Items from a data source
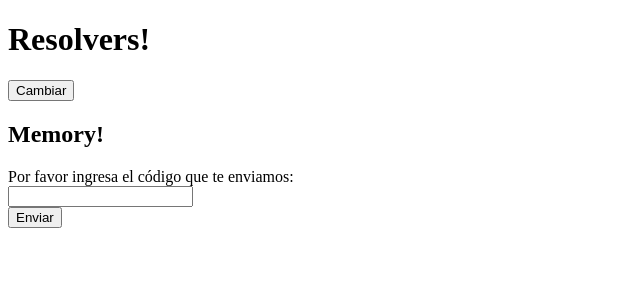
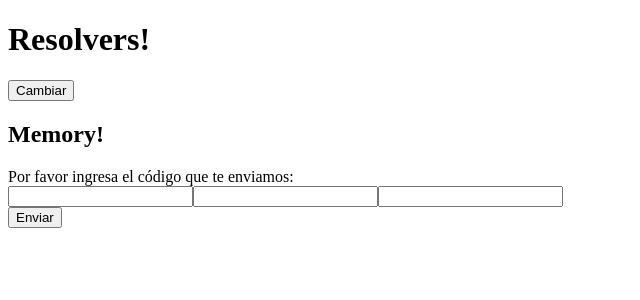
Before and after one commit to emigimenezj/os-resolvers, a React (Vite) app: page / in a window 1280 px wide. Shown: the top 300 px of the page, without its empty margins (0-640 px from the left). Built offline with nearby package versions, Linux system fonts and the light colour scheme.

Commit message:
Refactor state names in memory resolver component

```diff
--- a/src/Memory.jsx
+++ b/src/Memory.jsx
@@ -6,8 +6,8 @@ export function Memory() {
   // cantidad de páginas: 6
   // lista de peticiones: 1, 2, 1, 3, 4, 3, 5, 6, 2
 
-  const [numInputs, setNumInputs] = useState(1);
-  const [otp, setOtp] = useState(Array(numInputs).fill(''));
+  const [numInputs, setNumInputs] = useState(3);
+  const [pageNumbers, setPageNumbers] = useState(Array(numInputs).fill(''));
   const inputRefs = useRef(Array(numInputs).fill(null));
 
   function handleChange(index, event) {
@@ -18,36 +18,35 @@ export function Memory() {
     if(value.at(-1) === ' ' && index < numInputs - 1)
       inputRefs.current[index + 1].focus();
 
-    const isOnlyDigits = /^\d+$/.test(value);
-
+    const isOnlyDigits = /^\d*$/.test(value);
     if(!isOnlyDigits) return;
 
-    setOtp((prevOtp) => {
-      const newOtp = [...prevOtp];
-      newOtp[index] = value;
-      return newOtp;
+    setPageNumbers((prevPages) => {
+      const newPages = [...prevPages];
+      newPages[index] = value;
+      return newPages;
     });
   }
 
   function handleKeyDown(index, event) {
-    if (event.key === 'Backspace' && !otp[index] && index > 0) {
+    if (event.key === 'Backspace' && !pageNumbers[index] && index > 0) {
+      event.preventDefault();
       setNumInputs((prevNumInputs) => prevNumInputs - 1);
-      setOtp((prevOtp) => (prevOtp.pop(), prevOtp));
+      setPageNumbers((prevPages) => (prevPages.pop(), prevPages));
       inputRefs.current.pop();
       inputRefs.current[index - 1].focus();
     }
     if (event.key === ' ' && event.target.value) {
       setNumInputs((prevNumInputs) => prevNumInputs + 1);
-      setOtp((prevOtp) => [...prevOtp, '']);
+      setPageNumbers((prevPages) => [...prevPages, '']);
       inputRefs.current.push(null);
     }
   }
 
   function handleSubmit(event) {
     event.preventDefault();
-    const code = otp.join('').replace(/\s/g, '');
+    const code = pageNumbers.join('').replace(/\s/g, '');
     console.log('El código ingresado es:', code);
-    // Lógica para validar y enviar el código
   }
 
   return (
@@ -57,7 +56,7 @@ export function Memory() {
         <form onSubmit={handleSubmit}>
           <label>Por favor ingresa el código que te enviamos:</label>
           <div className="otp-input">
-            {otp.map((digit, index) => (
+            {pageNumbers.map((digit, index) => (
               <input
                 key={index}
                 type="text"
```
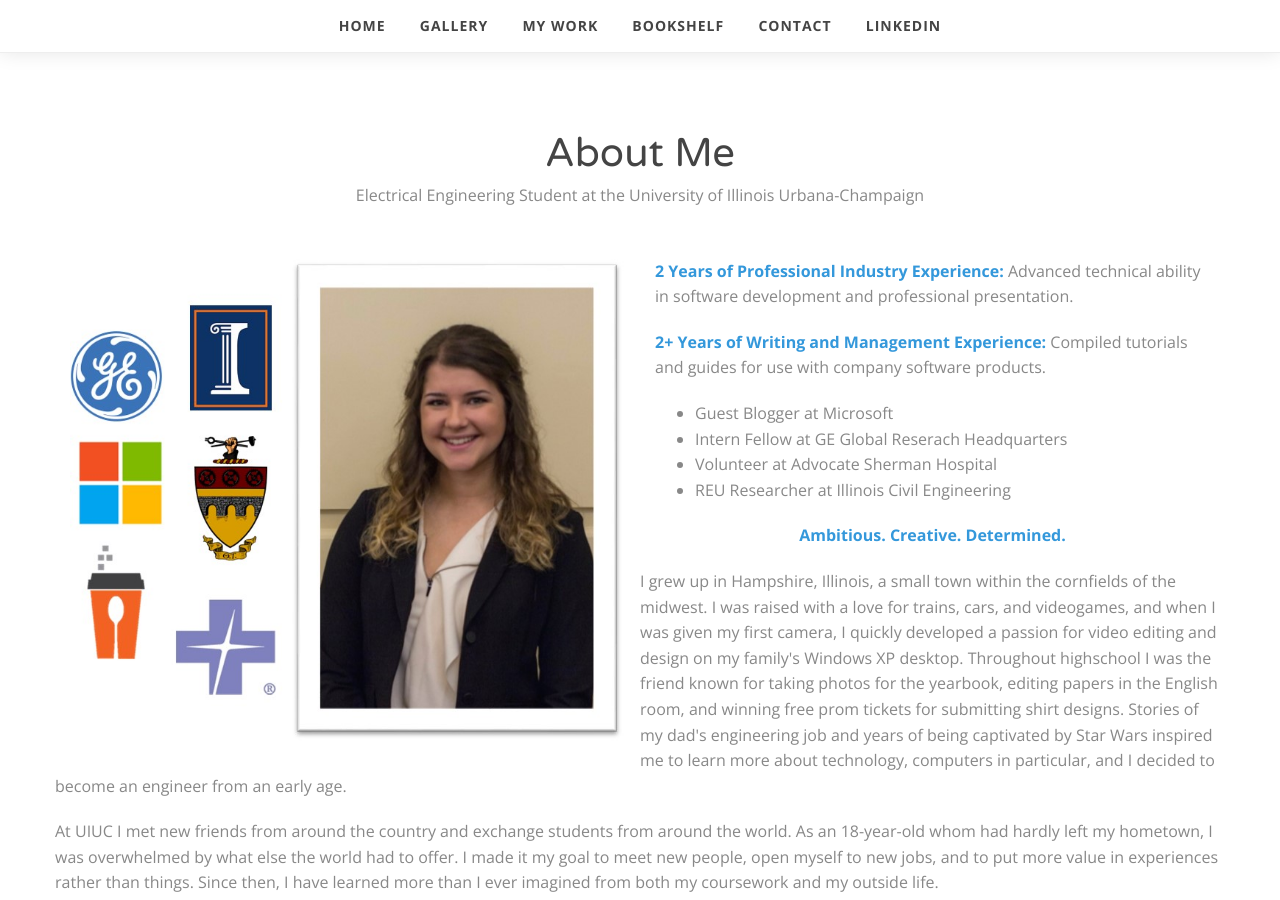
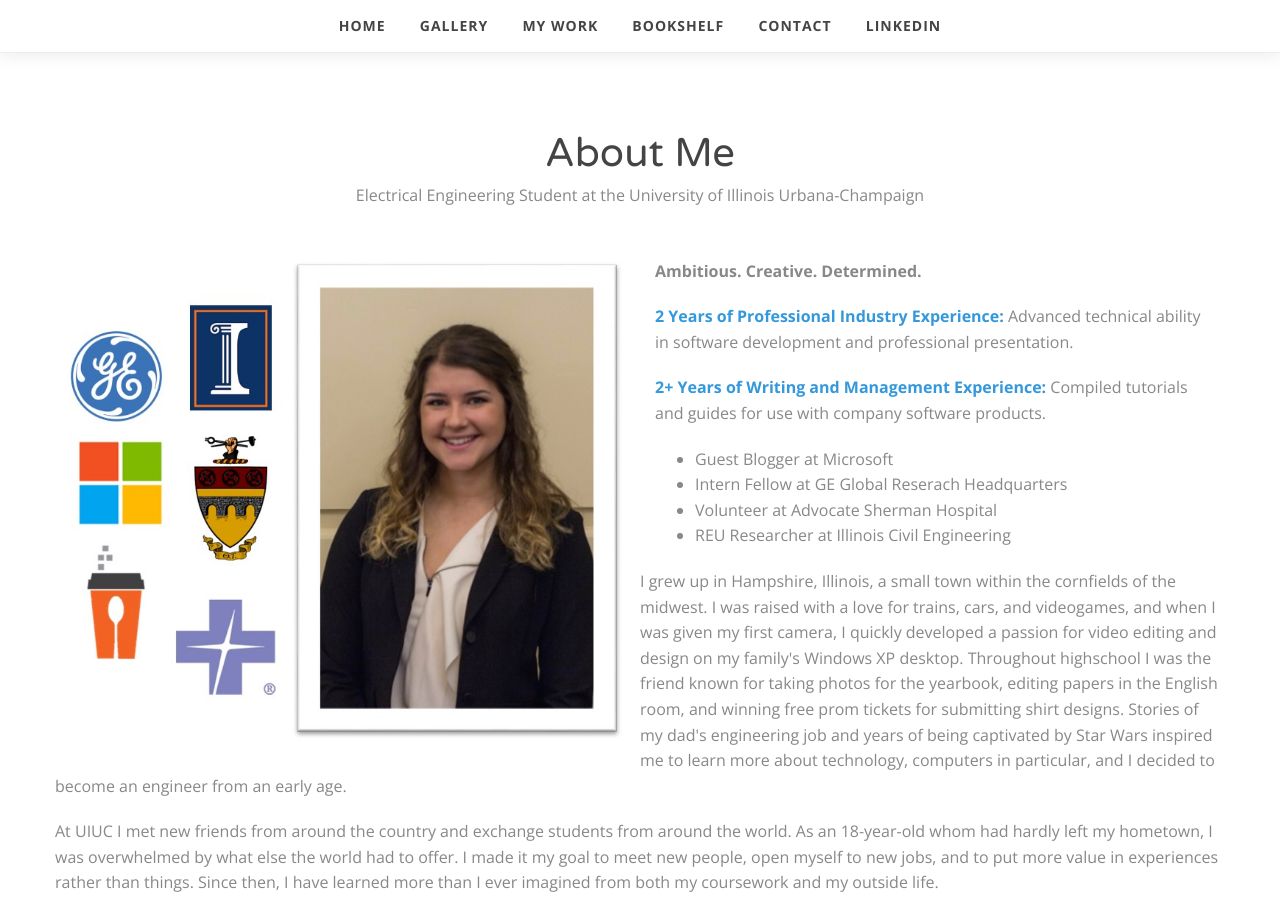
Before and after one commit to kmschoedl/kmschoedl.github.io, a Jekyll site: the page built from index.html, in a window 1280 px wide and 900 px high, scrolled down 673 px. Built offline with Jekyll 4.4.1, drawn with Linux system fonts in a browser that asks for light colours.

Commit message:
reformat

```diff
--- a/index.html
+++ b/index.html
@@ -41,11 +43,6 @@
             <li>REU Researcher at Illinois Civil Engineering</li>
           </ul>
           </p>
-
-          <div style="text-align:center;">
-					<p><strong><font color="#3498DB">Ambitious. Creative. Determined.</font></strong></p>
-        </div>
-
           </div>
           <p>
             I grew up in Hampshire, Illinois, a small town within the cornfields of the midwest. I was
```
Also changed, not shown: other parts of index.html (+2 -0 lines).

• **ACTIVITY**
Give back the records above exactly. Pictures stay out.

• **SOLUTION TO THIS TASK**
Before and after one commit to emigimenezj/os-resolvers, a React (Vite) app: page / in a window 1280 px wide. Shown: the top 300 px of the page, without its empty margins (0-640 px from the left). Built offline with nearby package versions, Linux system fonts and the light colour scheme.

Commit message:
Refactor state names in memory resolver component

```diff
--- a/src/Memory.jsx
+++ b/src/Memory.jsx
@@ -6,8 +6,8 @@ export function Memory() {
   // cantidad de páginas: 6
   // lista de peticiones: 1, 2, 1, 3, 4, 3, 5, 6, 2
 
-  const [numInputs, setNumInputs] = useState(1);
-  const [otp, setOtp] = useState(Array(numInputs).fill(''));
+  const [numInputs, setNumInputs] = useState(3);
+  const [pageNumbers, setPageNumbers] = useState(Array(numInputs).fill(''));
   const inputRefs = useRef(Array(numInputs).fill(null));
 
   function handleChange(index, event) {
@@ -18,36 +18,35 @@ export function Memory() {
     if(value.at(-1) === ' ' && index < numInputs - 1)
       inputRefs.current[index + 1].focus();
 
-    const isOnlyDigits = /^\d+$/.test(value);
-
+    const isOnlyDigits = /^\d*$/.test(value);
     if(!isOnlyDigits) return;
 
-    setOtp((prevOtp) => {
-      const newOtp = [...prevOtp];
-      newOtp[index] = value;
-      return newOtp;
+    setPageNumbers((prevPages) => {
+      const newPages = [...prevPages];
+      newPages[index] = value;
+      return newPages;
     });
   }
 
   function handleKeyDown(index, event) {
-    if (event.key === 'Backspace' && !otp[index] && index > 0) {
+    if (event.key === 'Backspace' && !pageNumbers[index] && index > 0) {
+      event.preventDefault();
       setNumInputs((prevNumInputs) => prevNumInputs - 1);
-      setOtp((prevOtp) => (prevOtp.pop(), prevOtp));
+      setPageNumbers((prevPages) => (prevPages.pop(), prevPages));
       inputRefs.current.pop();
       inputRefs.current[index - 1].focus();
     }
     if (event.key === ' ' && event.target.value) {
       setNumInputs((prevNumInputs) => prevNumInputs + 1);
-      setOtp((prevOtp) => [...prevOtp, '']);
+      setPageNumbers((prevPages) => [...prevPages, '']);
       inputRefs.current.push(null);
     }
   }
 
   function handleSubmit(event) {
     event.preventDefault();
-    const code = otp.join('').replace(/\s/g, '');
+    const code = pageNumbers.join('').replace(/\s/g, '');
     console.log('El código ingresado es:', code);
-    // Lógica para validar y enviar el código
   }
 
   return (
@@ -57,7 +56,7 @@ export function Memory() {
         <form onSubmit={handleSubmit}>
           <label>Por favor ingresa el código que te enviamos:</label>
           <div className="otp-input">
-            {otp.map((digit, index) => (
+            {pageNumbers.map((digit, index) => (
               <input
                 key={index}
                 type="text"
```
Before and after one commit to kmschoedl/kmschoedl.github.io, a Jekyll site: the page built from index.html, in a window 1280 px wide and 900 px high, scrolled down 673 px. Built offline with Jekyll 4.4.1, drawn with Linux system fonts in a browser that asks for light colours.

Commit message:
reformat

```diff
--- a/index.html
+++ b/index.html
@@ -41,11 +43,6 @@
             <li>REU Researcher at Illinois Civil Engineering</li>
           </ul>
           </p>
-
-          <div style="text-align:center;">
-					<p><strong><font color="#3498DB">Ambitious. Creative. Determined.</font></strong></p>
-        </div>
-
           </div>
           <p>
             I grew up in Hampshire, Illinois, a small town within the cornfields of the midwest. I was
```
Also changed, not shown: other parts of index.html (+2 -0 lines).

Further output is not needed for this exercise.